“Leaving a church because you’re not ‘being fed’ is a sign of spiritual immaturity.”
This might be true. Or false.
I once had a conversation with a person who headed both children’s and women’s ministry in her mid-sized church. Sunday mornings, she circled through the church like an electron in an atomic accelerator, overseeing children’s programming. The rest of the week, she divided her time equally between organizing curriculum, recruiting volunteers, planning women’s events, arranging mentoring relationships, and constantly communicating with her sub-leaders about plans and vision. “When is the last time you sat through a church service here?” I asked.
“Oh, I’m a self-feeder,” she laughed. “I haven’t attended an entire church service here in years!” Of course, she could listen to the pastor’s message on CD later if she so chose. (But that isn’t really the point, and neither is her motivation in being so darn indespendible.)
Her comment stuck with me, because church – the image most of us conjure when we first hear the word, anyway – is that thing we do on Sunday morning. When we say “I’m not getting fed at my church”, we’re usually saying “The sermons are missing the mark for me”. Or we might be saying “The music to which I’m supposed to be worshipping stinks.” Some of us might even be saying, “The other stuff we do in a church service has become rote and meaningless for me.”
Even though I found the actions of this woman’s/children’s pastor extremely troubling, I found a bit of spiritual truth in her words. Spiritual maturity means that we learn to become self-feeders. Or, to put it another way, we learn to feed deeply on God, rather than being fed by others.
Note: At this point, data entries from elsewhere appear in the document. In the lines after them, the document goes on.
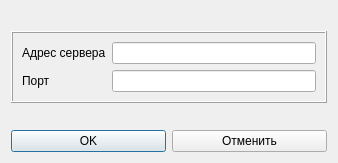
Above: settingdlg.ui from AlexeyScherbakov2021/ClientExam before the change. Below: the same form after it.
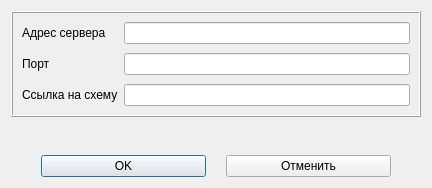
That is the form after the change.

```diff
--- a/settingdlg.ui
+++ b/settingdlg.ui
@@ -6,14 +6,14 @@
    <rect>
     <x>0</x>
     <y>0</y>
-    <width>338</width>
-    <height>163</height>
+    <width>432</width>
+    <height>188</height>
    </rect>
   </property>
   <property name="windowTitle">
    <string>Настройки соединения</string>
   </property>
-  <layout class="QVBoxLayout" name="verticalLayout" stretch="1,0">
+  <layout class="QVBoxLayout" name="verticalLayout" stretch="0,0,0">
    <item alignment="Qt::AlignVCenter">
     <widget class="QFrame" name="frame">
      <property name="frameShape">
@@ -23,6 +23,12 @@
       <enum>QFrame::Raised</enum>
      </property>
      <layout class="QFormLayout" name="formLayout">
+      <property name="horizontalSpacing">
+       <number>6</number>
+      </property>
+      <property name="verticalSpacing">
+       <number>9</number>
+      </property>
       <item row="0" column="0">
        <widget class="QLabel" name="label">
         <property name="text">
@@ -43,11 +49,43 @@
       <item row="1" column="1">
        <widget class="QLineEdit" name="lePort"/>
       </item>
+      <item row="2" column="0">
+       <widget class="QLabel" name="label_3">
+        <property name="text">
+         <string>Ссылка на схему</string>
+        </property>
+       </widget>
+      </item>
+      <item row="2" column="1">
+       <widget class="QLineEdit" name="leSchema"/>
+      </item>
      </layout>
     </widget>
    </item>
+   <item>
+    <spacer name="verticalSpacer">
+     <property name="orientation">
+      <enum>Qt::Vertical</enum>
+     </property>
+     <property name="sizeHint" stdset="0">
+      <size>
+       <width>20</width>
+       <height>40</height>
+      </size>
+     </property>
+    </spacer>
+   </item>
    <item>
     <layout class="QHBoxLayout" name="horizontalLayout">
+     <property name="spacing">
+      <number>20</number>
+     </property>
+     <property name="leftMargin">
+      <number>30</number>
+     </property>
+     <property name="rightMargin">
+      <number>30</number>
+     </property>
      <item>
       <widget class="QPushButton" name="pushButtonOK">
        <property name="text">
```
As we do, we form a different kind of relationship with a Sunday morning church service – particularly those of us who attend churches where the sermon, rather than communion, is the centerpiece of the Sunday morning worship service.
So if we become “self-feeders”, then those other things about a congregation (the stuff that happens the other 167 hours of the week) change priority, don’t they?
Is it possible to outgrow a congregation if you’re a self-feeder?